DATA SHOWN:
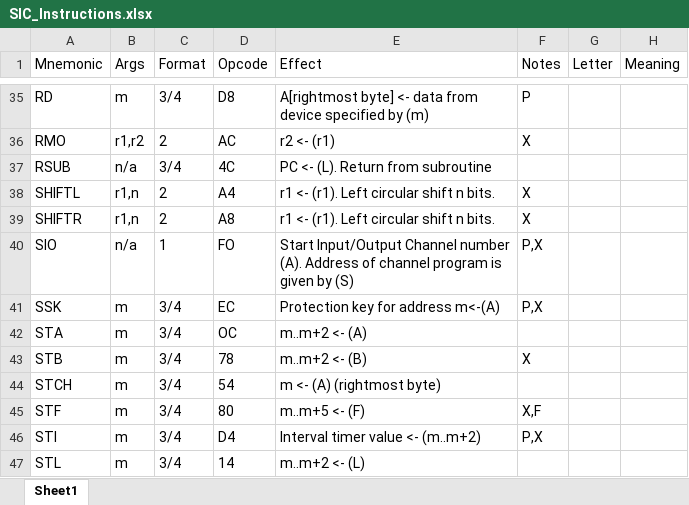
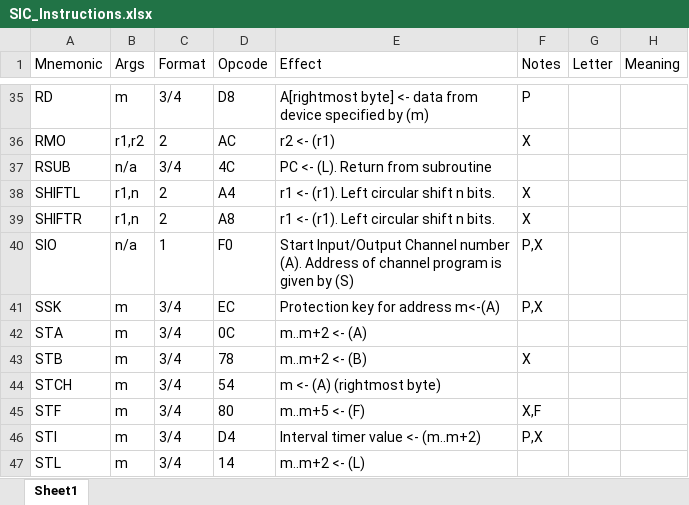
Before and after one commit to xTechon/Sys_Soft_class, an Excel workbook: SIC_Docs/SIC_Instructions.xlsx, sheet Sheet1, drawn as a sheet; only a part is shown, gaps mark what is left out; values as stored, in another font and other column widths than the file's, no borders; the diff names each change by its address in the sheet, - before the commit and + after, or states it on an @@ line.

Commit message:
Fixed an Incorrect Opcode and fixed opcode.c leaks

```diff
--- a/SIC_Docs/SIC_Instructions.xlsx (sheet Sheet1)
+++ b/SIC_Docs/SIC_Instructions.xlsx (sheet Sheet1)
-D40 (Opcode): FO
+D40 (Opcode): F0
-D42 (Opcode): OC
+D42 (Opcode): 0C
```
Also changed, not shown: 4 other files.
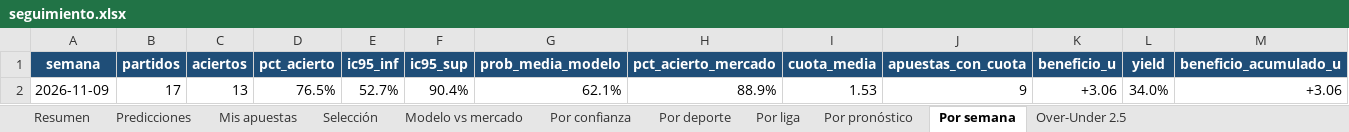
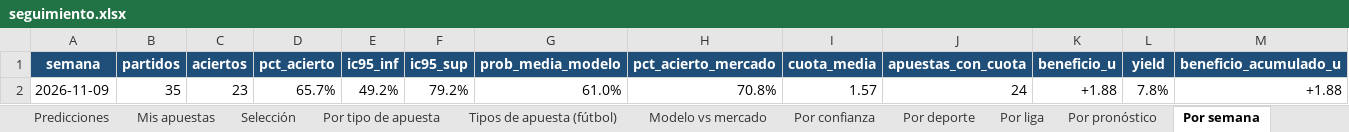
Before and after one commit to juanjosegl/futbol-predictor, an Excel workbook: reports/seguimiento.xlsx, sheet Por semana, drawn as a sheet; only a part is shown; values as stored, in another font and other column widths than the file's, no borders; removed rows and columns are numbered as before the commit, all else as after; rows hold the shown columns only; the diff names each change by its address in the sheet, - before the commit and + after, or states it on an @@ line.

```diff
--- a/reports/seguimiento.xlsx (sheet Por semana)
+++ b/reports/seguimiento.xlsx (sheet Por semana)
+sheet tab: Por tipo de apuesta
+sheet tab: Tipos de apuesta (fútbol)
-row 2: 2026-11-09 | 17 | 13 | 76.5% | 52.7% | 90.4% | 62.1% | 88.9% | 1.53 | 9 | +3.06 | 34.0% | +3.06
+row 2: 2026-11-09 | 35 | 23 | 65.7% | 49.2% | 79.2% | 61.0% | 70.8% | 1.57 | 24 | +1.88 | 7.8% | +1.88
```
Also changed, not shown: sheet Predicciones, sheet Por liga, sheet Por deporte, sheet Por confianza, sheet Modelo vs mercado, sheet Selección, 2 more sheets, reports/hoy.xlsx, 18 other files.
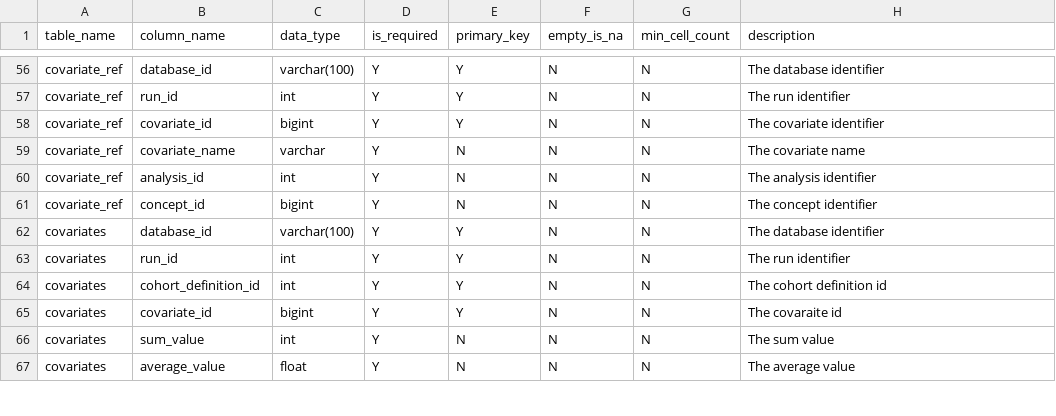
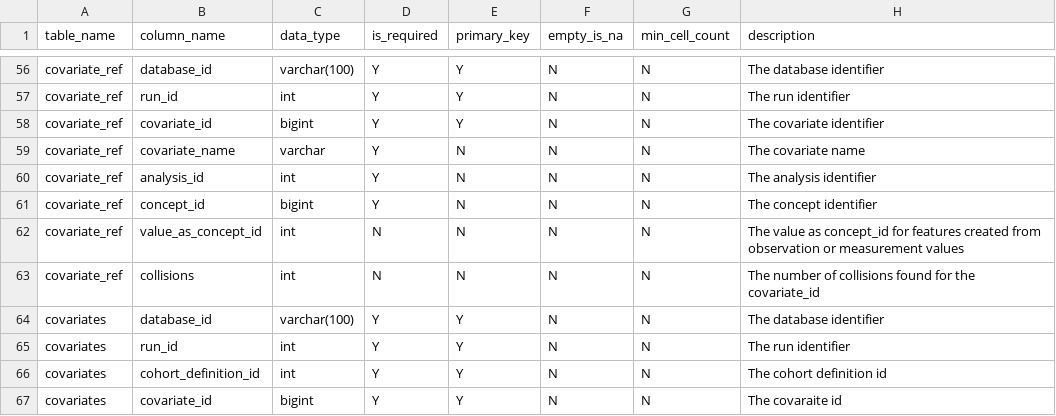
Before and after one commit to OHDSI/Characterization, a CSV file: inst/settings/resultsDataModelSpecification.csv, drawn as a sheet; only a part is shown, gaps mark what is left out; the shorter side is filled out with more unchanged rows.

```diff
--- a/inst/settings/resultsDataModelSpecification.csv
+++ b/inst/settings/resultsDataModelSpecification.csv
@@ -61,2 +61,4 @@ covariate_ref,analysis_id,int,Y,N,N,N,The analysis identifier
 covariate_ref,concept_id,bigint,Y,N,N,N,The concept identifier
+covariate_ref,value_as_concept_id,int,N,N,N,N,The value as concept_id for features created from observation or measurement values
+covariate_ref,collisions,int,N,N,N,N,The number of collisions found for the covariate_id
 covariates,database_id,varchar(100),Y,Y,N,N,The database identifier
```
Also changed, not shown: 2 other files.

EXERCISE BRIEF:
What is needed is an exact copy of the lines from the beginning of the data through the line containing "Also changed, not shown: 4 other files.", both included, without any pictures.

EXPECTED ANSWER:
Before and after one commit to xTechon/Sys_Soft_class, an Excel workbook: SIC_Docs/SIC_Instructions.xlsx, sheet Sheet1, drawn as a sheet; only a part is shown, gaps mark what is left out; values as stored, in another font and other column widths than the file's, no borders; the diff names each change by its address in the sheet, - before the commit and + after, or states it on an @@ line.

Commit message:
Fixed an Incorrect Opcode and fixed opcode.c leaks

```diff
--- a/SIC_Docs/SIC_Instructions.xlsx (sheet Sheet1)
+++ b/SIC_Docs/SIC_Instructions.xlsx (sheet Sheet1)
-D40 (Opcode): FO
+D40 (Opcode): F0
-D42 (Opcode): OC
+D42 (Opcode): 0C
```
Also changed, not shown: 4 other files.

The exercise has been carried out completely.